Albert Gallatin Jenkins was born November 10th 1830 in Cabell County, Virginia, the son of Captain William and Jeanette Grigsby (McNutt) Jenkins. He attended Marshall Academy, and graduated from both Jefferson College, and Harvard Law School. Jenkins was admitted to the bar in 1850 and set up a practice in Charleston, Virginia. In 1859 he inherited a part of his father plantation, and would be elected to serve as a Democratic United States Congressman.

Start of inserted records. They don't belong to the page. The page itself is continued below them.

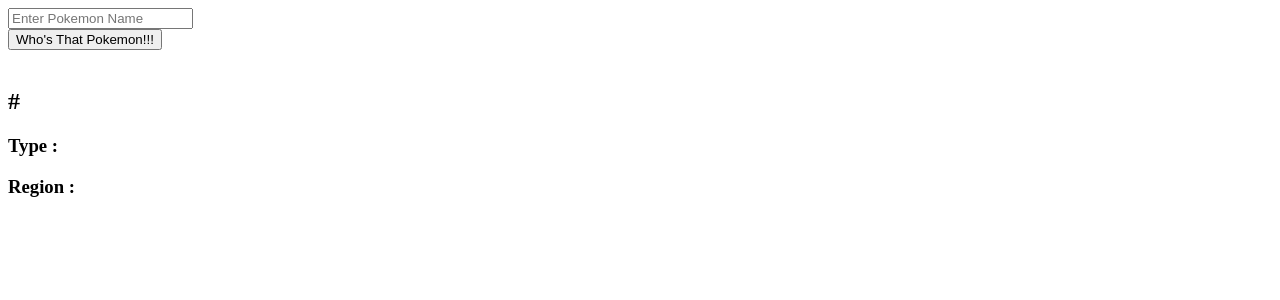
Repository: yucheng91/CIassignment2
Page: index.html
The author's editor kept a record of every edit. The page is drawn from the files as they stood at one moment, then again after the next edit.
The browser window is 1280 px wide. The pictures show the whole page.
Some web libraries are served in a nearby version.

Above is the page before.

After the next edit:
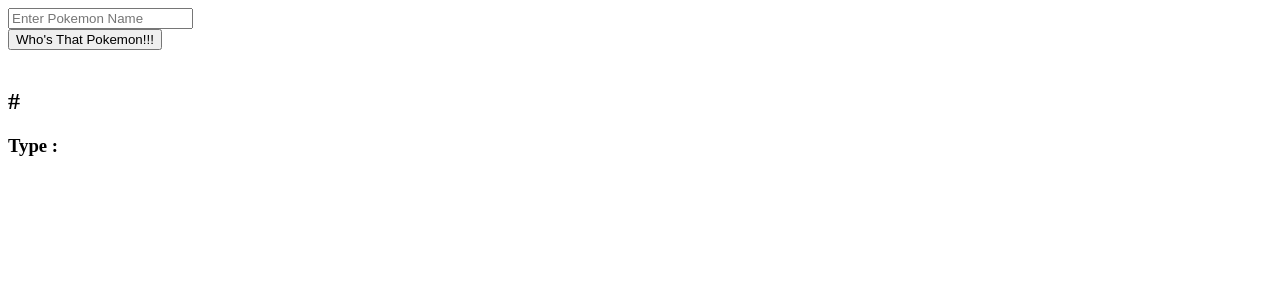
The edit:
--- a/index.html
+++ b/index.html
@@ -23,8 +23,6 @@
 
     <h3>Type : <span id="pokemontype"></span></h3>
 
-    <h3>Region : <span id="pokemonregion"></span></h3>
-
     <script src="scripts/pokeapi.js"></script>
 </body>
 </html>
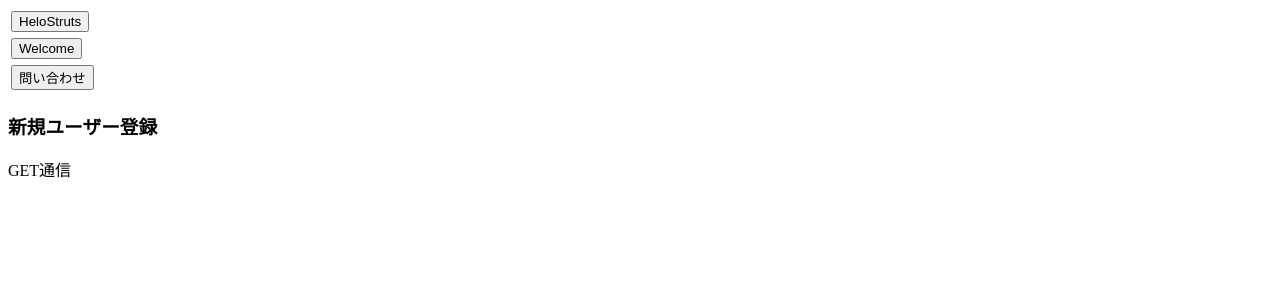
Repository: yosshy1228/WebProj
Page: http://localhost/WebProj2/
An editor plug-in stored every save of this project. The page is shown before and after the next save, followed by the edit.
The browser window is 1280 px wide. The pictures show the whole page.
The page is served by Tomcat 9. Other server files are loaded and not shown.

Above is the page before, as saved 2019-12-11 11:02:55.

### WebProj2/WebContent/index.jsp
<%@ page language="java" contentType="text/html; charesat=UTF-8" pageEncoding="UTF-8"%>
<%@ taglib prefix="s" uri="/struts-tags" %>
<!DOCTYPE html>
<html>
<head>
<meta charset="utf-8">
<title>INDEX</title>
</head>
<body>
   <s:form action="HelloStrutsAction">
	<s:submit value="HeloStruts"/>
   </s:form>
   <s:form action="WelcomeAction">
	<s:submit value="Welcome"/>
   </s:form>
   <s:form action="InquiryAction">
   	<s:submit value="問い合わせ"/>
   </s:form>

   <h3>新規ユーザー登録</h3>
   GET通信
   <s:form method="get" action="TestAction">
   <s;textfield name="username"/>
   <s;password name="password"/>
   <s;submit value="送信"/>
   </s:form>

</body>
</html>

After the next save:
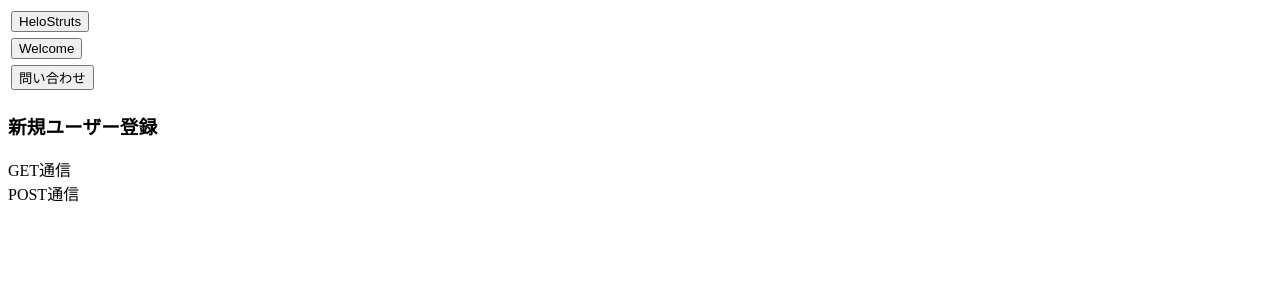
Saved 65 s later.
--- a/WebProj2/WebContent/index.jsp
+++ b/WebProj2/WebContent/index.jsp
@@ -24,6 +24,11 @@
    <s;password name="password"/>
    <s;submit value="送信"/>
    </s:form>
-
+   POST通信
+   <s:form method="post" action="TestAction">
+   <s;textfield name="username"/>
+   <s;password name="password"/>
+   <s;submit value="送信"/>
+   </s:form>
 </body>
 </html>
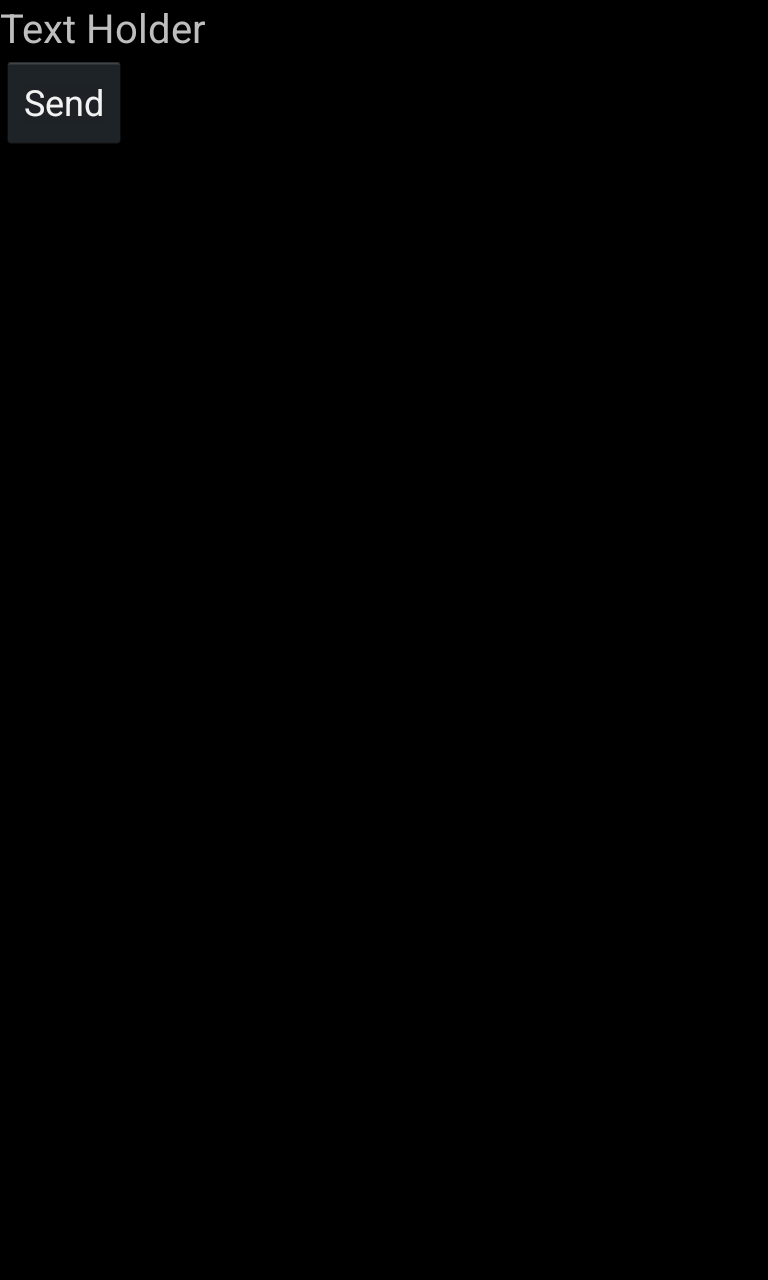
Repository: tomcynicholls/ThirdYearProject
Layout: JavaCode/App/res/layout/activity_display_message.xml
These files come from the project's save history. The layout is drawn as it stood at one moment and after a run of saves; the edit follows.
It is drawn on a 768 x 1280 px phone screen (xhdpi) without system bars, with theme android:Theme.Holo; the app's code is not run.

Above is the layout before, as saved 2013-01-20 15:25:59.

After the next 2 saves:
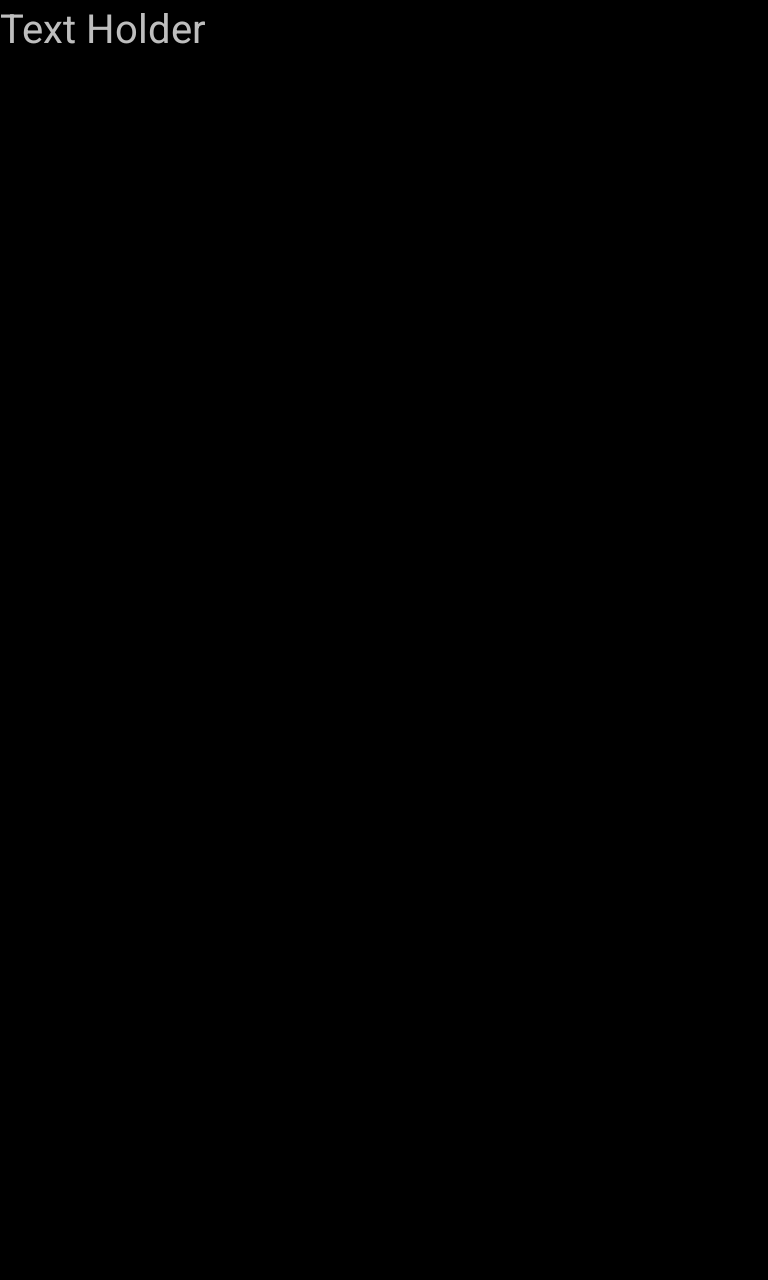
The 2 saves are shown as one change because 1 did not build or start.
The last was saved 2 min 28 s later.
--- a/JavaCode/App/res/layout/activity_display_message.xml
+++ b/JavaCode/App/res/layout/activity_display_message.xml
@@ -5,17 +5,29 @@
     tools:context=".DisplayMessageActivity"
     android:orientation="vertical" >
 
+<LinearLayout
+            android:id="@+id/innerlin"
+            android:layout_width="match_parent"
+            android:layout_height="match_parent"
+            android:orientation="vertical" >
 
     <TextView android:id="@+id/show_message"
         android:layout_width="wrap_content"
         android:layout_height="wrap_content"
         android:textSize="20sp"
         android:text="@string/holder"/>
+    </LinearLayout>
 
+<LinearLayout
+            android:id="@+id/innerlin2"
+            android:layout_width="match_parent"
+            android:layout_height="match_parent"
+            android:orientation="vertical" >
     <Button
         android:layout_width="wrap_content"
         android:layout_height="wrap_content"
         android:text="@string/button_send"
         android:onClick="sendMessage" />
+    </LinearLayout>
 
 </LinearLayout>

After the save that followed:
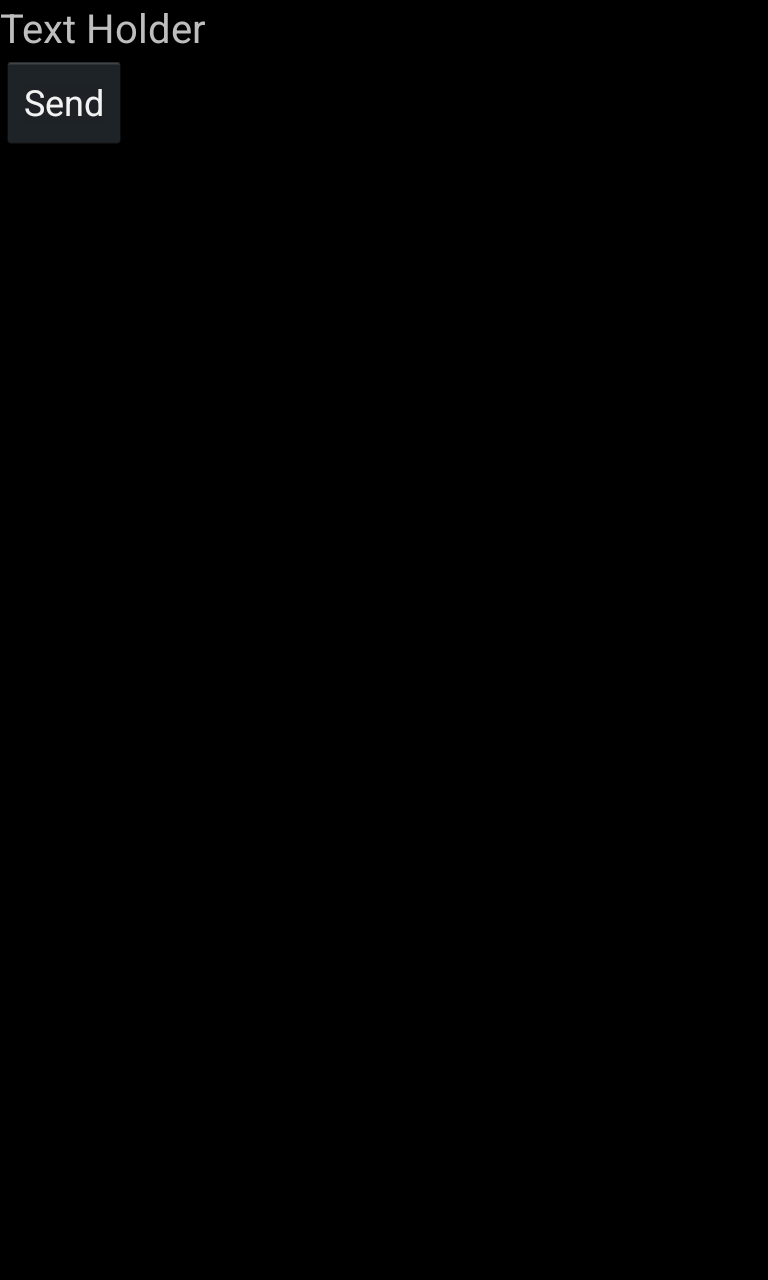
Saved 39 s later.
--- a/JavaCode/App/res/layout/activity_display_message.xml
+++ b/JavaCode/App/res/layout/activity_display_message.xml
@@ -8,7 +8,7 @@
 <LinearLayout
             android:id="@+id/innerlin"
             android:layout_width="match_parent"
-            android:layout_height="match_parent"
+            android:layout_height="wrap_content"
             android:orientation="vertical" >
 
     <TextView android:id="@+id/show_message"
@@ -21,7 +21,7 @@
 <LinearLayout
             android:id="@+id/innerlin2"
             android:layout_width="match_parent"
-            android:layout_height="match_parent"
+            android:layout_height="wrap_content"
             android:orientation="vertical" >
     <Button
         android:layout_width="wrap_content"
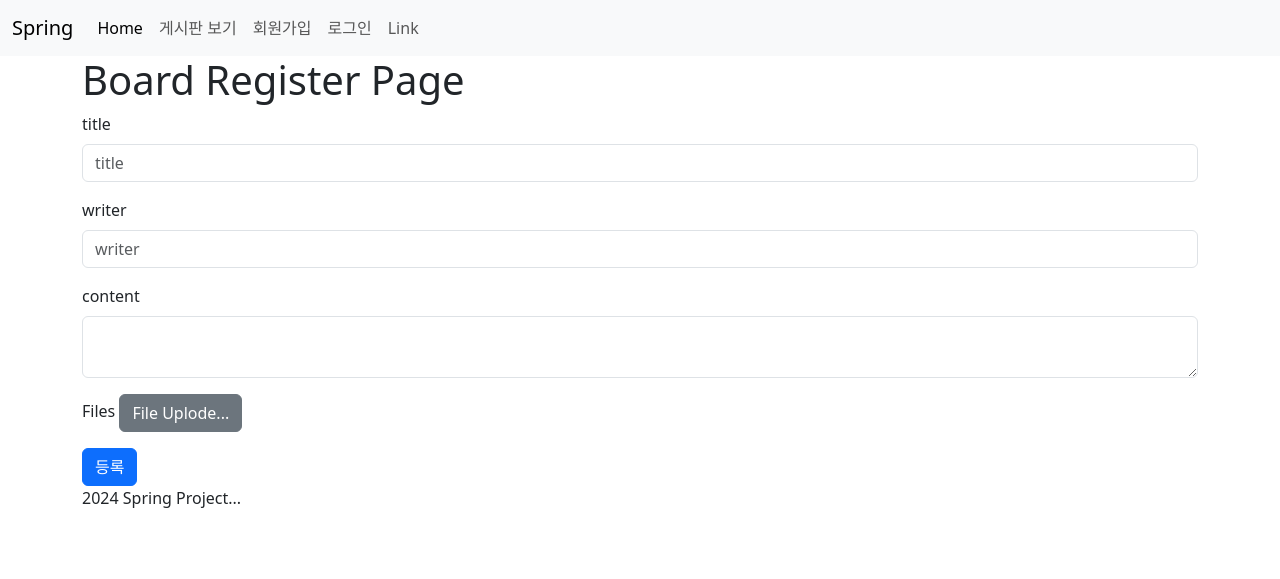
Repository: oco0217/springTest240430
Page: http://localhost/spring_study/WEB-INF/views/board/register.jsp
An editor plug-in stored every save of this project. The page is shown before and after the next save, followed by the edit.
The browser window is 1280 px wide. The pictures show the whole page.
The page is served by Tomcat 9. Nobody is signed in. The template is opened directly, without the code that normally fills it, so the values that code supplies are empty.

Above is the page before, as saved 2024-04-29 01:36:28.

### spring_study/src/main/webapp/WEB-INF/views/board/register.jsp
<%@ page language="java" contentType="text/html; charset=UTF-8"
    pageEncoding="UTF-8"%>
<jsp:include page="../layout/header.jsp" />

<div  class="container-md">
<h1>Board Register Page</h1>
<form action="/board/insert" method="post" enctype="multipart/form-data">

<div class="mb-3">
  <label for="t" class="form-label">title</label>
  <input type="text" class="form-control" id="t" placeholder="title" name="title">
</div>
<div class="mb-3">
  <label for="w" class="form-label">writer</label>
  <input type="text" class="form-control" id="w" placeholder="writer" name="writer" value="${ses.id }" readonly="readonly">
</div>
<div class="mb-3">
  <label for="w" class="form-label">content</label>
  <textarea class="form-control" id="c" name="content" aria-label="With textarea"></textarea>
</div>

<!-- 파일 입력라인 추가 -->

<div class="mb-3">
  <label for="file" class="form-label">Files</label>
  <input type="file" class="form-control" id="file" name="file" multiple="multiple" style="display: none">
  <button type="button" class="btn btn-secondary">File Uplode...</button>
</div>

<button type="submit" class="btn btn-primary">등록</button>

</form>
</div>
<jsp:include page="../layout/footer.jsp" />

### spring_study/src/main/webapp/WEB-INF/views/layout/header.jsp
<%@ page language="java" contentType="text/html; charset=UTF-8"
    pageEncoding="UTF-8"%>
    <%@ taglib uri="http://java.sun.com/jsp/jstl/core" prefix="c" %>
<!DOCTYPE html>
<html>
<head>
<meta charset="UTF-8">
<title>header.jsp</title>
<link href="https://cdn.jsdelivr.net/npm/bootstrap@5.3.3/dist/css/bootstrap.min.css" rel="stylesheet" integrity="sha384-QWTKZyjpPEjISv5WaRU9OFeRpok6YctnYmDr5pNlyT2bRjXh0JMhjY6hW+ALEwIH" crossorigin="anonymous">
<script src="https://cdn.jsdelivr.net/npm/bootstrap@5.3.3/dist/js/bootstrap.bundle.min.js" integrity="sha384-YvpcrYf0tY3lHB60NNkmXc5s9fDVZLESaAA55NDzOxhy9GkcIdslK1eN7N6jIeHz" crossorigin="anonymous"></script>
</head>
<body>
<nav class="navbar navbar-expand-lg bg-body-tertiary">
  <div class="container-fluid">
    <a class="navbar-brand" href="#">Spring</a>
    <button class="navbar-toggler" type="button" data-bs-toggle="collapse" data-bs-target="#navbarSupportedContent" aria-controls="navbarSupportedContent" aria-expanded="false" aria-label="Toggle navigation">
      <span class="navbar-toggler-icon"></span>
    </button>
    <div class="collapse navbar-collapse" id="navbarSupportedContent">
      <ul class="navbar-nav me-auto mb-2 mb-lg-0">
        <li class="nav-item">
          <a class="nav-link active" aria-current="page" href="/">Home</a>
        </li>
        <c:if test="${ses ne null }">
        <li class="nav-item">
          <a class="nav-link" href="/board/register">게시판 글쓰기</a>
        </li>
        </c:if>
        <li class="nav-item">
          <a class="nav-link" href="/board/list">게시판 보기</a>
        </li>
        <c:if test="${ses eq null }">
        <li class="nav-item">
          <a class="nav-link" href="/member/register">회원가입</a>
        </li>
        <li class="nav-item">
          <a class="nav-link" href="/member/login">로그인</a>
        </li>
        </c:if>
        <c:if test="${ses ne null }">
        <li class="nav-item">
          <a class="nav-link" href="/member/logout">로그아웃</a>
        </li>
        <li class="nav-item">
          <a class="nav-link" href="/member/modify">${ses.id }(${ses.email }) Welcome!!</a>
        </li>
        </c:if>
        <li class="nav-item">
          <a class="nav-link" href="http://www.google.com" target="_blank" >Link</a>
        </li>
      </ul>
    </div>
  </div>
</nav>

### spring_study/src/main/webapp/WEB-INF/views/layout/footer.jsp
<%@ page language="java" contentType="text/html; charset=UTF-8"
    pageEncoding="UTF-8"%>

<div class="container-md">
2024 Spring Project...
</div>

</body>
</html>

After the next save:
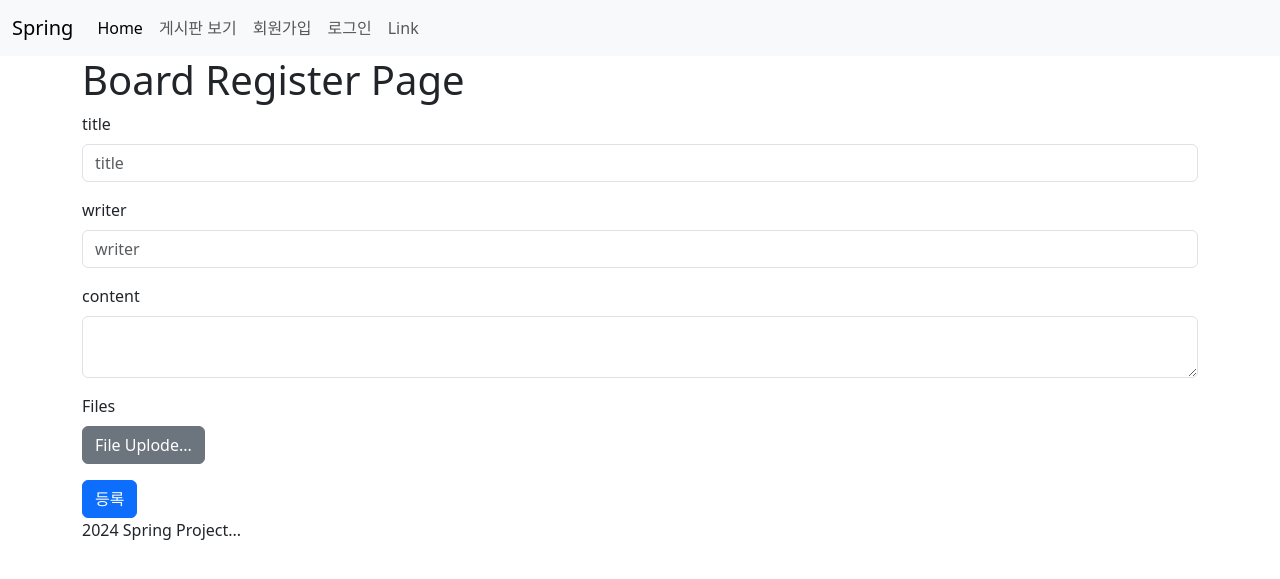
Saved 9 s later.
--- a/spring_study/src/main/webapp/WEB-INF/views/board/register.jsp
+++ b/spring_study/src/main/webapp/WEB-INF/views/board/register.jsp
@@ -23,7 +23,7 @@
 
 <div class="mb-3">
   <label for="file" class="form-label">Files</label>
-  <input type="file" class="form-control" id="file" name="file" multiple="multiple" style="display: none">
+  <input type="file" class="form-control" id="file" name="file" multiple="multiple" style="display: none"> <br>
   <button type="button" class="btn btn-secondary">File Uplode...</button>
 </div>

When the Civil War started and Virginia seceded, Jenkins returned home from Congress, and raised a company of mounted rangers. By June 1861 Jenkins’ company was part of the 8th Virginia Cavalry and Jenkins was their Lieutenant Colonel. He served as a delegate to the First Confederate Congress, but was back in the saddle with a promotion to Brigadier General on August 1st 1862. In September of that year Jenkins’ cavalry made a raid into Ohio near Buffington Island, as well as raiding throughout northern Kentucky and West Virginia. In December 1862 Confederate General Robert E Lee had Jenkins with his men moved to the Shenandoah Valley. During the Gettysburg Campaign Jenkins’ cavalry was the screen for Confederate General Richard S Ewell’s Corps, seizing the railroad in Chambersburg, Pennsylvania and fighting in the Battle of Sporting Hill near Harrisburg, Pennsylvania. He was wounded on July 2nd 1863 during the Battle of Gettysburg, which kept him out of action for most of the rest of the year.
In 1864 Jenkins raised and organized a large cavalry force, and by May was the Commander of the Department of Western Virginia. Learning of a Union force moving from the Kanawha Valley under the command of Brigadier General George Crook, Jenkins moved to intercept. On May 9th 1864 Jenkins was wounded and captured during the Battle of Cloyd’s Mountain, his arm was amputated but he didn’t recover. He died May 21st 1864 and was buried in the New Dublin Presbyterian Cemetery. His body would be moved later to the Confederate plot in the Spring Hill Cemetery in Huntington, West Virginia.
Another couple of good web sites are The Civil War Record of Albert Gallatin Jenkins, C. S. A. and Confederate Cavalry Division, Jenkinks's Brigade